So, just because something is in a ancient book doesn’t necessarily mean it’s worthwhile.
Zodiac History Speculations
The tropical zodiac came into use during the time of Ptolemy with his book the Tetrabiblos, and it was during that time (the middle of the second century AD) that the tropical and sidereal zodiacs were in very close alignment, so the differences in zodiacs was not a big issue at the time. Ptolemy himself was not an astrologer, more of a compiler of esoteric information at the Library of Alexandria in Egypt, his authoritativeness in astrology alone is not firmly estabished.
Then came the burning of the great Library by marauding Christians, followed by the Dark Ages of Europe. There was no one really to take up the torch and what could have been an innocent enough error at the time, then became regarded as gospel truth.
It was the Islamic world that then took up the torch of integrity for science (including astrology) and I still need to do more research on the Middle East’s contributions to astrology, especially regarding zodiacs.
The Issue of Precession in Transits
Another issue of technical non-accountability in astrology today, especially that of western astrology, is that many astrologers do not take into account precession with transit calculations. This error becomes more and more apparent as the individual gets older and older, causing the dates of prediction by transits to be more and more off.
With the Zero Aries point in tropical (Western) astrology moving backwards at the rate of one degree every 72 years, by the time a person gets into their 40’s, 50’s and 60’s there is going to be a divergence of about half a degree between the original natal position and the current transiting position (read from the continually retrograding Vernal Equinox.)
The Moon will take only a few minutes to an hour to traverse that difference, but with the inner planets it will take a day or so to cross that gap, and with the outer planets Saturn through Pluto it could take up to a week to a few months to traverse.
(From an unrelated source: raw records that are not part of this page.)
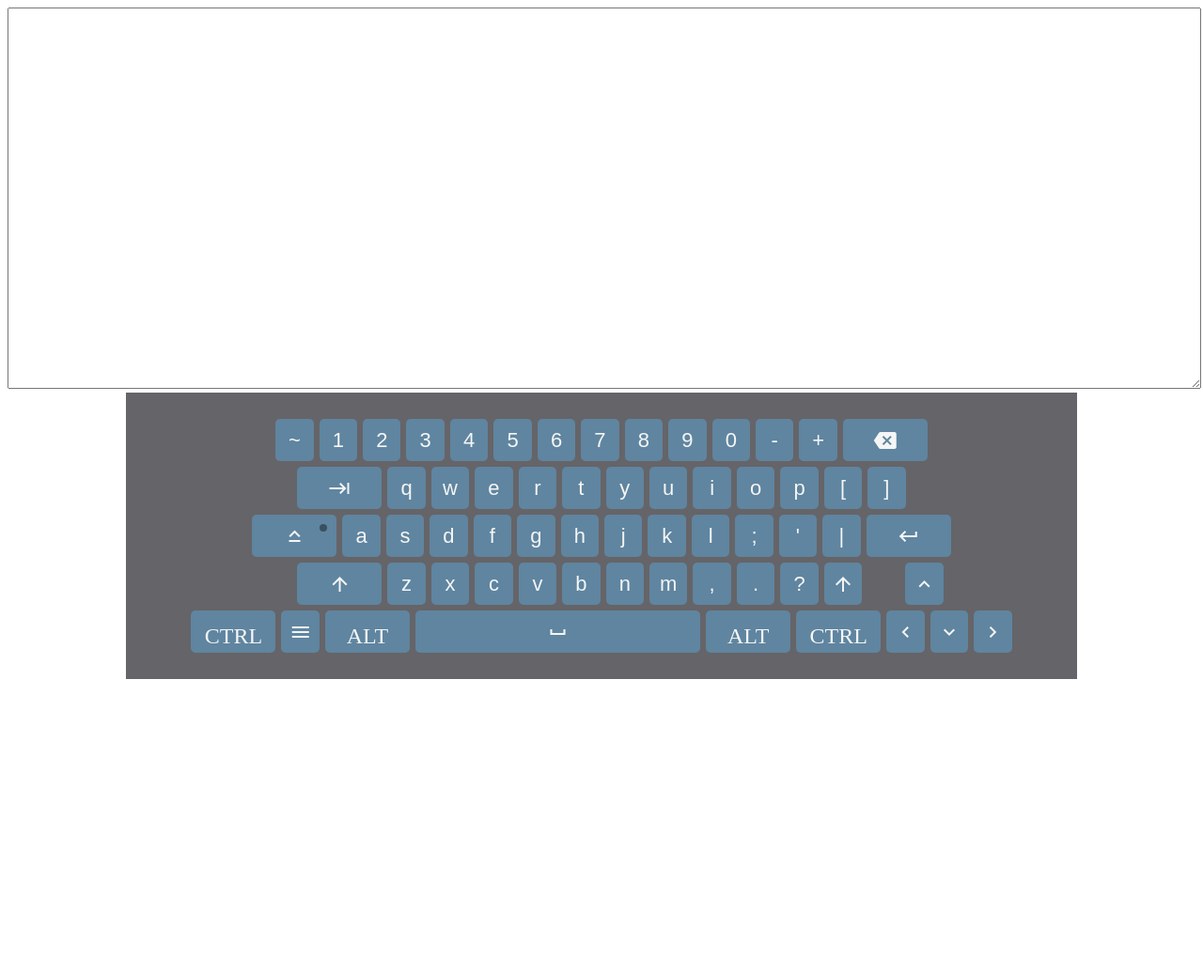
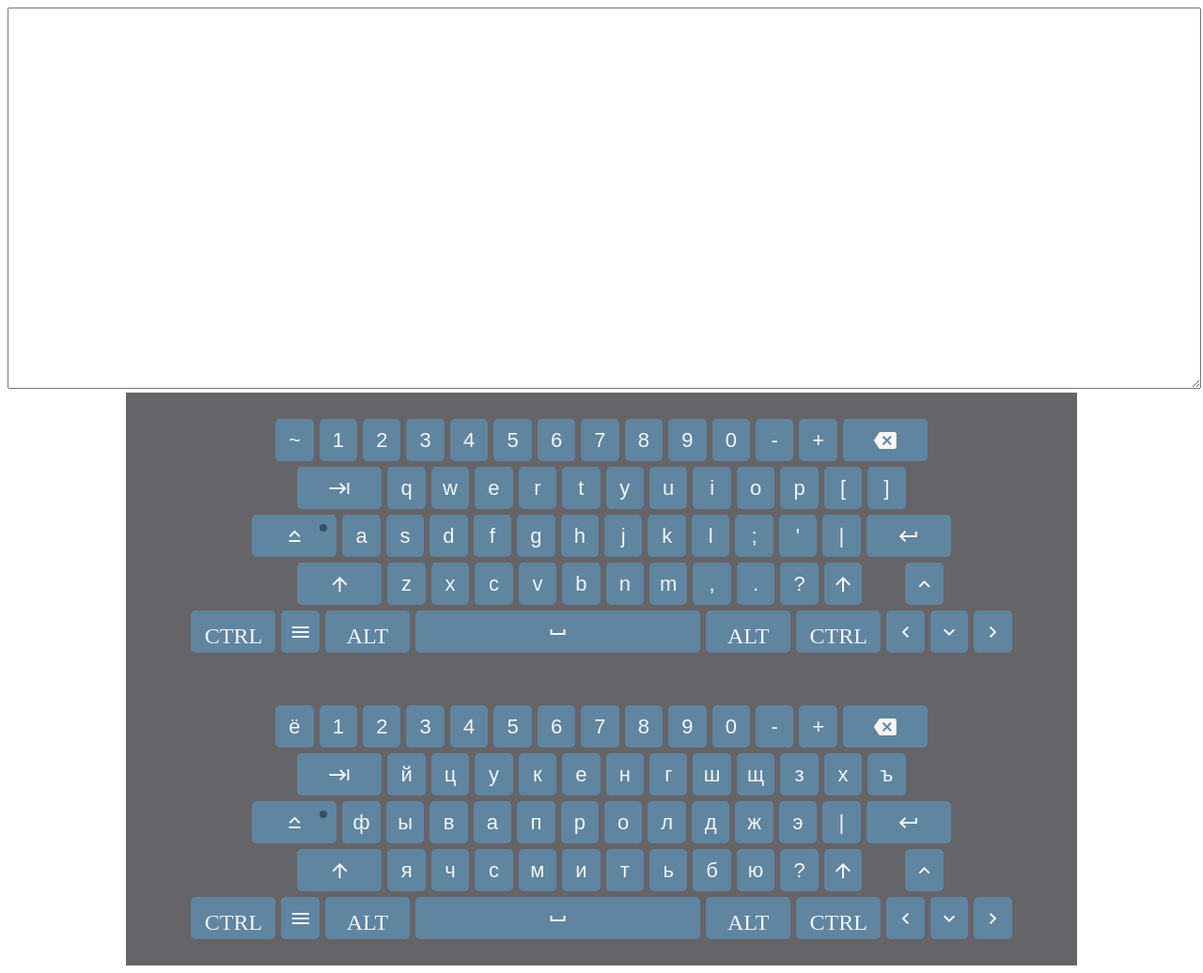
Before and after one commit to Xcore33/virtual-keyboard, a plain HTML site: page index.html in a window 1280 px wide. Shown: the whole page at 94% size. Before the commit the page ends 800 px from the top, so only its background shows below. Drawn offline with Linux system fonts and the light colour scheme.

Commit message:
feat: add russian layout

```diff
--- a/script.js
+++ b/script.js
@@ -1,8 +1,10 @@
 const Keyboard = {
   elements: {
     main: null,
+    mainRU: null,
     keysContainer: null,
-        CAPS: []
+    CAPS: [],
+    CAPSRU: [],
   },
 
   eventHandlers: {
@@ -20,20 +22,29 @@ const Keyboard = {
     // Create main elements
     let textarea = document.createElement("textarea");
     let main = document.createElement("div");
+    let mainRU = document.createElement("div");
     let keysContainer = document.createElement("div");
+    let keysContainerRU = document.createElement("div");
+    let countOfClicks = 0;
 
     // Setup main elements
+    keysContainer.appendChild(this._createKeys());
+    keysContainerRU.appendChild(this._createKeysRU());
     textarea.classList.add("textarea");
     main.classList.add("keyboard");
+    mainRU.classList.add("keyboard2");
     keysContainer.classList.add("keyboard-keys");
-        keysContainer.appendChild(this._createKeys());
+    keysContainerRU.classList.add("keyboard-keys");
 
     this.elements.CAPS = keysContainer.querySelectorAll(".keyboard-key");
+    this.elements.CAPSRU = keysContainerRU.querySelectorAll(".keyboard-key");
 
     // Add to DOM
     document.body.appendChild(textarea);
     main.appendChild(keysContainer);
+    mainRU.appendChild(keysContainerRU);
     document.body.appendChild(main);
+    document.body.appendChild(mainRU);
 
     // Automatically use keyboard for elements with .use-keyboard-input
     document.querySelectorAll("textarea").forEach(element => {
@@ -47,7 +58,7 @@ const Keyboard = {
 
   _createKeys() {
     const fragment = document.createDocumentFragment();
-        const keyLayout = [
+    let keyLayout = [
       "~", "1", "2", "3", "4", "5", "6", "7", "8", "9", "0", "-", "+", "backspace",
       "tab", "q", "w", "e", "r", "t", "y", "u", "i", "o", "p", "[", "]",
       "caps", "a", "s", "d", "f", "g", "h", "j", "k", "l", ";", "'", "|", "enter",
@@ -62,7 +73,7 @@ const Keyboard = {
 
     keyLayout.forEach(key => {
       const keyElement = document.createElement("button");
-            const insertLineBreak = ["backspace", "]", "enter", "up"].indexOf(key) !== -1;
+      const insertLineBreak = ["backspace", "]", "enter", "up", "ъ"].indexOf(key) !== -1;
 
       // Add attributes/classes
       keyElement.setAttribute("type", "button");
@@ -190,7 +201,225 @@ const Keyboard = {
           keyElement.innerHTML = createIconHTML("menu");
 
           keyElement.addEventListener("click", () => {
+            this._changeRU();
+            this._triggerEvent("oninput");
+          });
 
+          break;
+
+        case "up":
+          keyElement.classList.add("keyboard-key-up");
+          keyElement.innerHTML = createIconHTML("keyboard_arrow_up");
+
+          keyElement.addEventListener("click", () => {
+            this.properties.value += "\u{2191}";
+            this._triggerEvent("oninput");
+          });
+
+          break;
+
+        case "left":
+          keyElement.classList.add("keyboard-key");
+          keyElement.innerHTML = createIconHTML("keyboard_arrow_left");
+
+          keyElement.addEventListener("click", () => {
+            this.properties.value += "\u{2190}";
+            this._triggerEvent("oninput");
+          });
+
+          break;
+
+        case "down":
+          keyElement.classList.add("keyboard-key");
+          keyElement.innerHTML = createIconHTML("keyboard_arrow_down");
+
+          keyElement.addEventListener("click", () => {
+            this.properties.value += "\u{2193}";
+            this._triggerEvent("oninput");
+          });
+
+          break;
+
+        case "right":
+          keyElement.classList.add("keyboard-key");
+          keyElement.innerHTML = createIconHTML("keyboard_arrow_right");
+          keyElement.addEventListener("click", () => {
+            this.properties.value += "\u{2192}";
+            this._triggerEvent("oninput");
+          });
+
+          break;
+
+        default:
+          keyElement.textContent = key.toLowerCase();
+
+          keyElement.addEventListener("click", () => {
+            this.properties.value += this.properties.capsLock ? key.toUpperCase() : key.toLowerCase();
+            this._triggerEvent("oninput");
+          });
+
+          break;
+      }
+
+      fragment.appendChild(keyElement);
+
+      if (insertLineBreak) {
+        fragment.appendChild(document.createElement("br"));
+      }
+    });
+
+    return fragment;
+  },
+
+
+  _createKeysRU() {
+    const fragment = document.createDocumentFragment();
+
+    let keyLayout = [
+      "ё", "1", "2", "3", "4", "5", "6", "7", "8", "9", "0", "-", "+", "backspace",
+      "tab", "й", "ц", "у", "к", "е", "н", "г", "ш", "щ", "з", "х", "ъ",
+      "caps", "ф", "ы", "в", "а", "п", "р", "о", "л", "д", "ж", "э", "|", "enter",
+      "shift", "я", "ч", "с", "м", "и", "т", "ь", "б", "ю", "?", "shiftR", "up",
+      "ctrl", "win", "alt", "space", "alt", "ctrl", "left", "down", "right"
+    ];
+
+
+    // Creates HTML for an icon
+    const createIconHTML = (icon_name) => {
+      return `<i class="material-icons">${icon_name}</i>`;
+    };
+
+    keyLayout.forEach(key => {
+      const keyElement = document.createElement("button");
+      const insertLineBreak = ["backspace", "]", "enter", "up", "ъ"].indexOf(key) !== -1;
+
+      // Add attributes/classes
+      keyElement.setAttribute("type", "button");
+      keyElement.classList.add("keyboard-key");
+
+      switch (key) {
+        case "backspace":
+          keyElement.classList.add("keyboard-key-wide");
+          keyElement.innerHTML = createIconHTML("backspace");
+          this.key = '93';
+
+          keyElement.addEventListener("click", () => {
+            this.properties.value = this.properties.value.substring(0, this.properties.value.length - 1);
+            this._triggerEvent("oninput");
+          });
+
+          keyElement.addEventListener("keydown", () => {
+            this.properties.value = this.properties.value.substring(0, this.properties.value.length - 1);
+            this._triggerEvent("oninput");
+          });
+
+
+          break;
+
+        case "shift":
+          keyElement.classList.add("keyboard-key-wide");
+          keyElement.innerHTML = createIconHTML("arrow_upward");
+
+          keyElement.addEventListener("mousedown", () => {
+            this._toggleShift();
+            this._triggerEvent("oninput");
+          });
+
+          keyElement.addEventListener("mouseup", () => {
+            this._toggleShift();
+            this._triggerEvent("oninput");
+          });
+
+          break;
+
+        case "shiftR":
+          keyElement.classList.add("keyboard-key");
+          keyElement.innerHTML = createIconHTML("arrow_upward");
+
+          keyElement.addEventListener("mousedown", () => {
+            this._toggleShift();
+            this._triggerEvent("oninput");
+          });
+
+          keyElement.addEventListener("mouseup", () => {
+            this._toggleShift();
+            this._triggerEvent("oninput");
+          });
+
+          break;
+
+        case "ctrl":
+          keyElement.classList.add("keyboard-key-wide");
+          keyElement.innerHTML = createIconHTML("CTRL");
+
+          keyElement.addEventListener("click", () => {
+
+            this._triggerEvent("oninput");
+          });
+
+          break;
+
+        case "tab":
+          keyElement.classList.add("keyboard-key-wide");
+          keyElement.innerHTML = createIconHTML("keyboard_tab");
+
+          keyElement.addEventListener("click", () => {
+            this.properties.value += "     ";
+            this._triggerEvent("oninput");
+          });
+
+          break;
+
+        case "alt":
+          keyElement.classList.add("keyboard-key-wide");
+          keyElement.innerHTML = createIconHTML("ALT");
+
+          keyElement.addEventListener("click", () => {
+
+            this._triggerEvent("oninput");
+          });
+
+          break;
+
+        case "caps":
+          keyElement.classList.add("keyboard-key-wide", "keyboard-key-activatable");
+          keyElement.innerHTML = createIconHTML("keyboard_capslock");
+
+          keyElement.addEventListener("click", () => {
+            this._toggleCapsLock();
+            keyElement.classList.toggle("keyboard-key-active", this.properties.capsLock);
+          });
+
+          break;
+
+        case "enter":
+          keyElement.classList.add("keyboard-key-wide");
+          keyElement.innerHTML = createIconHTML("keyboard_return");
+
+          keyElement.addEventListener("click", () => {
+            this.properties.value += "\n";
+            this._triggerEvent("oninput");
+          });
+
+          break;
+
+        case "space":
+          keyElement.classList.add("keyboard-key-extra-wide");
+          keyElement.innerHTML = createIconHTML("space_bar");
+
+          keyElement.addEventListener("click", () => {
+            this.properties.value += " ";
+            this._triggerEvent("oninput");
+          });
+
+          break;
+
+        case "win":
+          keyElement.classList.add("keyboard-key");
+          keyElement.innerHTML = createIconHTML("menu");
+
+          keyElement.addEventListener("click", () => {
+            this._changeRU();
             this._triggerEvent("oninput");
           });
 
@@ -269,7 +498,7 @@ const Keyboard = {
   _toggleCapsLock() {
     this.properties.capsLock = !this.properties.capsLock;
 
-        for (const key of this.elements.CAPS) {
+    for (const key of this.elements.CAPSRU) {
       if (key.childElementCount === 0) {
         key.textContent = this.properties.capsLock ? key.textContent.toUpperCase() : key.textContent.toLowerCase();
       }
@@ -279,7 +508,7 @@ const Keyboard = {
   _toggleShift() {
     this.properties.capsLock = !this.properties.capsLock;
 
-        for (const key of this.elements.CAPS) {
+    for (const key of this.elements.CAPSRU) {
       if (key.childElementCount === 0) {
         key.textContent = this.properties.capsLock ? key.textContent.toUpperCase() : key.textContent.toLowerCase();
 
--- a/style.css
+++ b/style.css
@@ -4,6 +4,14 @@
     padding: 25px 0;
     margin: 0 auto;
     background: rgb(101, 100, 104);
+}
+
+.keyboard2 {
+  position: relative;
+  width: 80%;
+  padding: 25px 0;
+  margin: 0 auto;
+  background: rgb(101, 100, 104);
 }
 
 .keyboard-hidden {
```
Lines whose indentation alone changed are shown as unchanged.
Therefore, prediction of the exact aspects formed by transiting planets will be off by those same amount of days, weeks, or months.
In my early days of experimenting with the sidereal zodiac I noticed immediately a greater power of transit predictions, whereas with tropical calculations transits did not seem to be very effective.
So my advice to all astrologers (and non-astrologer lay people) is to make sure your transit printouts and reports are calculated using precession-corrected timing.
Some astrologers are not that tech-savvy with regards to timing, zodiacs, precession and all the other mathematical points of the art; but applying the exact calculation with today’s powerful computer software proves the profound precision and accuracy of the universe with regards to human affairs.
For all intents and purposes, we can say that the tropical zodiac is more psychological in it’s results, while the sidereal zodiac seems to focus more on the level of what we do and the karma created thereby.
There are a lot scientific, religious and political beliefs today that are based on assumptions, biases, and prejudices; anything except facts, empirical proof, or real analysis. Why wouldn’t it be much different for the world of astrologers?
Every astrologer needs to use the system that works best and has proven itself to be so through some sort of rigorous empirical analysis. My allegiance will always be to the system which yields the best results.
This article is a summation of my speculations. I am not an authority on the matter, I’ve just done a lot of chart readings and had opportunity to compare methods since the early 2000’s, and I’ve done a lot of reading about these issues as I’ve started to become a teacher of astrology myself.